TASK GOAL. Return, from the data that follows, each line that holds the word "center".

Collection entries
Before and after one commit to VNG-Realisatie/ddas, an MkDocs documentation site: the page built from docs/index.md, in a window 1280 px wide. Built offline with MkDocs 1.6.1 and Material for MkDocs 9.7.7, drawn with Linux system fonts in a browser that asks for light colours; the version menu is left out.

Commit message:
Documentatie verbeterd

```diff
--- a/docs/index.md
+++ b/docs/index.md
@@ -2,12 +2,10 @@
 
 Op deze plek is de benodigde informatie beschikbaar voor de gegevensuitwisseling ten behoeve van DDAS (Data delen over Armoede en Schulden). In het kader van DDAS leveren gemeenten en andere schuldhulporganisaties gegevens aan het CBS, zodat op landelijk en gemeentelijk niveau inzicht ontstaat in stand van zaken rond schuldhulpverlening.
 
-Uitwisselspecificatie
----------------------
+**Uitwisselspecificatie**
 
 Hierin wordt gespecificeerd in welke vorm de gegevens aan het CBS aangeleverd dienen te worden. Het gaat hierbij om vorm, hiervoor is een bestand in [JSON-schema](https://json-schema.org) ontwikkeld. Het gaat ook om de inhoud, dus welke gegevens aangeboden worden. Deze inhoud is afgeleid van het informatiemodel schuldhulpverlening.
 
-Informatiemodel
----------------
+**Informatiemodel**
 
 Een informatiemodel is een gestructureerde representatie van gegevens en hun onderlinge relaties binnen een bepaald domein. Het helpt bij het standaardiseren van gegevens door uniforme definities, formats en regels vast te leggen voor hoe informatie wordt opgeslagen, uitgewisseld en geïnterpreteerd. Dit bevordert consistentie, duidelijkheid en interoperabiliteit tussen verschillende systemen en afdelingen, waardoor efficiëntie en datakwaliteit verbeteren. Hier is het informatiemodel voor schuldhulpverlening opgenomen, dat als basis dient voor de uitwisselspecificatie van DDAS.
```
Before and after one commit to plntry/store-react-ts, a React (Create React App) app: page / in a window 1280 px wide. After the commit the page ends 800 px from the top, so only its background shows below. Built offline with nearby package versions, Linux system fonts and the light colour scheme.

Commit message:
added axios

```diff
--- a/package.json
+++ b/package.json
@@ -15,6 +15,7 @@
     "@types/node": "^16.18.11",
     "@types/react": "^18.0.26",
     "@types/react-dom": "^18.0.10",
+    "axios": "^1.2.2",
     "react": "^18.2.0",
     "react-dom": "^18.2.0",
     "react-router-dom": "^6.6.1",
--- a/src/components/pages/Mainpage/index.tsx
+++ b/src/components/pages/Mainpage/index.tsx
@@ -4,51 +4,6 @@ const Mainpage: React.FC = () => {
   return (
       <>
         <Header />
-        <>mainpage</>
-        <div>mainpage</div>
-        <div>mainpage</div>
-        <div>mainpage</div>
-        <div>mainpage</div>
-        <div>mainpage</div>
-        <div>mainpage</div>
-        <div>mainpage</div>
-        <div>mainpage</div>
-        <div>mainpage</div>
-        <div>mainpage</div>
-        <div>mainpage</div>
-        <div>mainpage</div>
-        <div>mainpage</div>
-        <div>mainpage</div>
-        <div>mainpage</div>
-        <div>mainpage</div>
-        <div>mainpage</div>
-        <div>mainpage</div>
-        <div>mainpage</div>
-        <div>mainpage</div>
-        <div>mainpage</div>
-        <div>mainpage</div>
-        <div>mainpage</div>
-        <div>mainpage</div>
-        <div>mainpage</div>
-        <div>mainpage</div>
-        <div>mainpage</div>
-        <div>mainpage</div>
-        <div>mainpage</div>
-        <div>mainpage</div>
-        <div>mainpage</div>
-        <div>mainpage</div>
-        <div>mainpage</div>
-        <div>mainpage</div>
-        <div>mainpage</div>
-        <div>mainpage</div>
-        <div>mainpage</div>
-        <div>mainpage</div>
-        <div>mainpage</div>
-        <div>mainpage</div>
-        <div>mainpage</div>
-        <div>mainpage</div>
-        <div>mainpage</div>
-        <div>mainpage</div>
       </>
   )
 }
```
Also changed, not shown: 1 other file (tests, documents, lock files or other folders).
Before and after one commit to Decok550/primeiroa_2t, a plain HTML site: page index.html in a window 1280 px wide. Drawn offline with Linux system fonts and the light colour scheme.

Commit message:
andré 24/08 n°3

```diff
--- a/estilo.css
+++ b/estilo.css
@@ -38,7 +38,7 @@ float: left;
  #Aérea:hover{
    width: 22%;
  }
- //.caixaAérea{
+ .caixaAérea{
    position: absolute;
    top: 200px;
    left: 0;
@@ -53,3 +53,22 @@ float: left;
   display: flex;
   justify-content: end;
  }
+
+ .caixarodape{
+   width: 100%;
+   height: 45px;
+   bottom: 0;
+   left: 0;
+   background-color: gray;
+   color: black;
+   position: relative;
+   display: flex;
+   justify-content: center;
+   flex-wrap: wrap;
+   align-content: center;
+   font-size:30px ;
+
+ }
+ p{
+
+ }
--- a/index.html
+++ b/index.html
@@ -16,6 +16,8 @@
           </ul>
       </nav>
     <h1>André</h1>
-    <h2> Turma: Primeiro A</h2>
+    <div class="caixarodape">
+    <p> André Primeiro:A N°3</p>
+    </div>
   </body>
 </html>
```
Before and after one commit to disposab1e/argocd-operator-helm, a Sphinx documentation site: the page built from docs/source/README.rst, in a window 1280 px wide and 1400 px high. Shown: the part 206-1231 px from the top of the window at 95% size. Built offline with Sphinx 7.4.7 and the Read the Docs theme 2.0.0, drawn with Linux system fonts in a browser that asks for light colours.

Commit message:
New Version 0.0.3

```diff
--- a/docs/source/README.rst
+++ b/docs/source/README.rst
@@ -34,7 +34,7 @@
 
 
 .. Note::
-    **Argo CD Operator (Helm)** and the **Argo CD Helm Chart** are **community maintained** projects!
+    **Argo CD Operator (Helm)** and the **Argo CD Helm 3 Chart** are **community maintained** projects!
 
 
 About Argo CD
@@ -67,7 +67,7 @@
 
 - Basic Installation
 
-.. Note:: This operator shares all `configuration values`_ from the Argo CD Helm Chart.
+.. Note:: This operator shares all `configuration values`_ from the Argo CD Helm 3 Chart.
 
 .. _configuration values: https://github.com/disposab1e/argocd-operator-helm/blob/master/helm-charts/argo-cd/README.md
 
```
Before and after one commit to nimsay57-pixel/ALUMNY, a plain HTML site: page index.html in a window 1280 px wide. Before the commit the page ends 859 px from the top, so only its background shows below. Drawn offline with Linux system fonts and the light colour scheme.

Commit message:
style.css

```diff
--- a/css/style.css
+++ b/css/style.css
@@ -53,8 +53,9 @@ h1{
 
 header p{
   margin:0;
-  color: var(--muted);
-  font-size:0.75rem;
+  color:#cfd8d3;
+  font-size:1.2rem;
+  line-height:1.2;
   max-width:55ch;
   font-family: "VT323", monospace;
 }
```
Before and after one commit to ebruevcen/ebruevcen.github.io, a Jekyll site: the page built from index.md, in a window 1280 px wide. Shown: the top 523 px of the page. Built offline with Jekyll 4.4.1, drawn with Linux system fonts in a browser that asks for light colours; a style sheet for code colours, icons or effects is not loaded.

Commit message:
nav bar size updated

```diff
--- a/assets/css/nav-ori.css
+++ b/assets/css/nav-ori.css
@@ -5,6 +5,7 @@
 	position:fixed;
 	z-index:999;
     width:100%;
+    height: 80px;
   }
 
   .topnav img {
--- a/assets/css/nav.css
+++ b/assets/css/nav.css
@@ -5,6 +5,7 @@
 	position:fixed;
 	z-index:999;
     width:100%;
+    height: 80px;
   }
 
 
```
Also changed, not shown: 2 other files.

ANSWER FOR THE TASK.
+   justify-content: center;
+   align-content: center;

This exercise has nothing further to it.